I make no secret that I am an investor in the Baron funds, which have outperformed the market for years. I have a couple of great quotes in “The Maxims of Wall Street” from Ron Baron, who is celebrating his 40th year of money management. His most famous quote is “I invest in people, not businesses.” (“Maxims,” pg. 70).
At the conference on Friday, I picked up a new Baron quote, “We’re not renters of stocks, we are owners of businesses.” It reminds me of Peter Lynch’s famous line, “Although it’s easy to forget sometimes, a share of stock is not a lottery ticket. It’s part ownership in a business.” (“Maxims,” pg. 158)
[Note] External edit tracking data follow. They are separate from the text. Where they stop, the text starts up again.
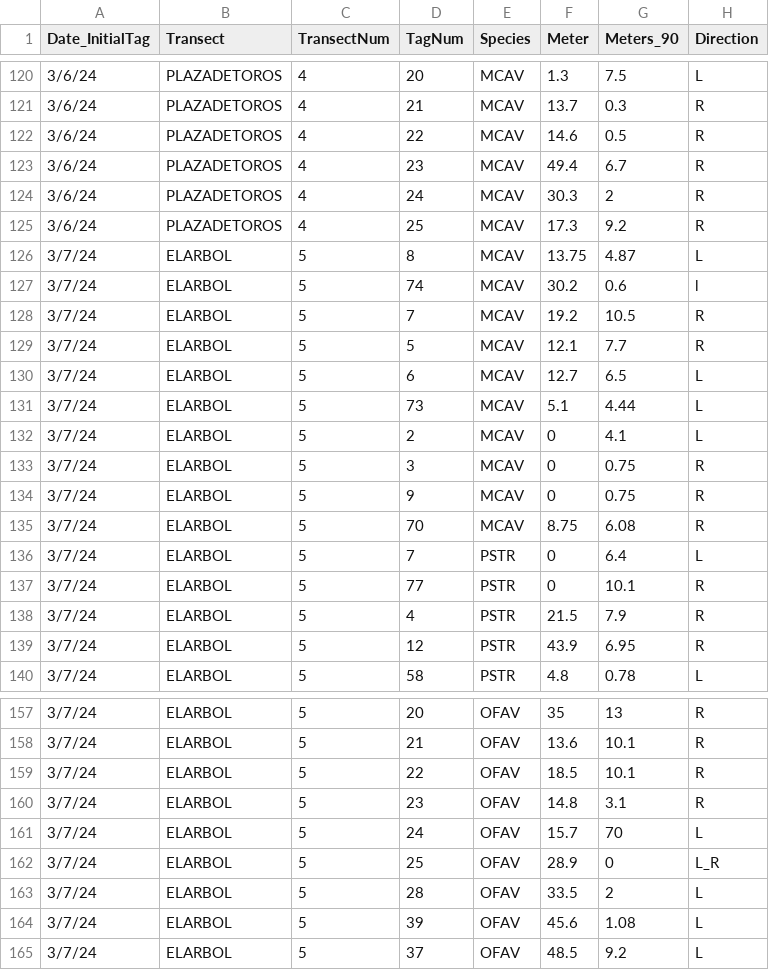
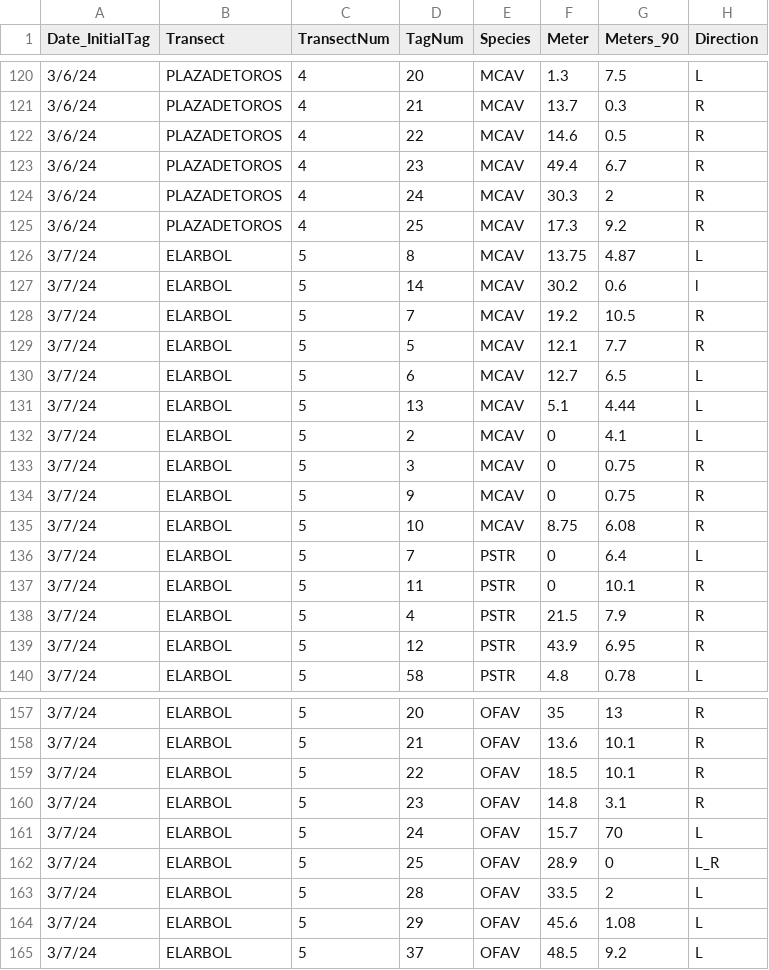
Before and after one commit to GWLab-UML/SAN_CORDAP, a CSV file: Sample_Data/SAN_ColonyData.csv, drawn as a sheet; only a part is shown, gaps mark what is left out; the diff names each change by its address in the sheet, - before the commit and + after, or states it on an @@ line.

Commit message:
Update SAN_ColonyData.csv
Found Errors and corrected them. All due to handwriting interpretation errors- all checked against photos. checked all tags+species.

1. T5_ Tag 74 is actually 14
2.T5_ Tag 73 is actually 13
3.   T5_ Tag 70 is actually 10
4. T5_ Tag 7 is actually 001
5. T5_ Tag 39 is actually 29

```diff
--- a/Sample_Data/SAN_ColonyData.csv
+++ b/Sample_Data/SAN_ColonyData.csv
-D127 (TagNum): 74
+D127 (TagNum): 14
-D131 (TagNum): 73
+D131 (TagNum): 13
-D135 (TagNum): 70
+D135 (TagNum): 10
-D137 (TagNum): 77
+D137 (TagNum): 11
-D164 (TagNum): 39
+D164 (TagNum): 29
```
Dozens of Subscribers are Buying ‘Maxims’ for the Holidays
I’m delighted that many of you are ordering one or more copies of the “Maxims” as gifts for the holidays. This week alone, I received multiple orders for one book, four books, 11 books and a whole box of 32 copies.
The price of the 10th-anniversary edition is only $20 for the first copy and $10 for all additional copies. A whole box of 32 copies is priced at just $300. I autograph and number each one, and even mail them at no extra charge if the address is inside the United States. To order, go to www.skousenbooks.com.
Special Note: I was interviewed on Addison Wiggins‘ show “The Wiggins Session” on my birthday, Oct. 19. It starts off with a nice summary of gross output (GO), my new macro statistic. Go here to watch it!
Addison states, “Mark and I have been colleagues for a long time; he is among the closest people to a living Milton Friedman as you can get.”
“In this session,” Addison adds, “we talk about:
– A Fed pivot — or lack thereof — and the struggle to find sound fiscal policy…
– Gross Output (GO), Mark’s breakthrough measure of total spending in the economy and the “top line” in national income accounting.
– Sing Sing… or teaching economics to prisoners (there is a lot to learn from the imprisoned, the extended metaphor does not escape me).
– The Mt. Pelerin Society — 36 scholars invited by Professor Friedrich Hayek to meet at Mont Pelerin near Montreux, Switzerland, to discuss the state and the possible fate of liberalism (in its classical economic sense) in thinking and practice in 1947.
– The success of his annual conference FreedomFest, and its impact on the freedom movement.”
Good investing, AEIOU,
You Blew It!
The Trump Disaster Plan
Earlier this year, I sent out a promotion for my newsletter called “The Biden Disaster,” referring to the growing problems America faces — double-digit-percentage inflation, excessive regulation, higher taxes and a bear market on Wall Street.
This week we witnessed “The Trump Disaster Plan.” Republican leaders chose weak candidates to gain control of the Senate. So far not a single Republican (all endorsed by Trump) has won a seat by an incumbent — in Georgia, Pennsylvania, Arizona or Nevada. As a result, it looks the Senate will remain in the hands of the Democrats.
But not all is lost. Republicans can put up great candidates, such as Gov DeSantis in Florida, Sununu in New Hampshire and Senator Rand Paul in Kentucky.
And the House may well end up controlled by the Republicans.
Let’s hope Trump sees the writing on the wall and learns a lesson from General Douglas MacArthur, who considered running for the highest office in the land but ultimately decided to retire and write his memoirs: “Old soldiers never die, they just fade away.”
Trump needs to fade away and make room for a new generation. The future belongs to this man:
Source: Front cover of the Nov. 11, 2022, New York Post.
I see the betting odds have changed dramatically after Tuesday’s election results: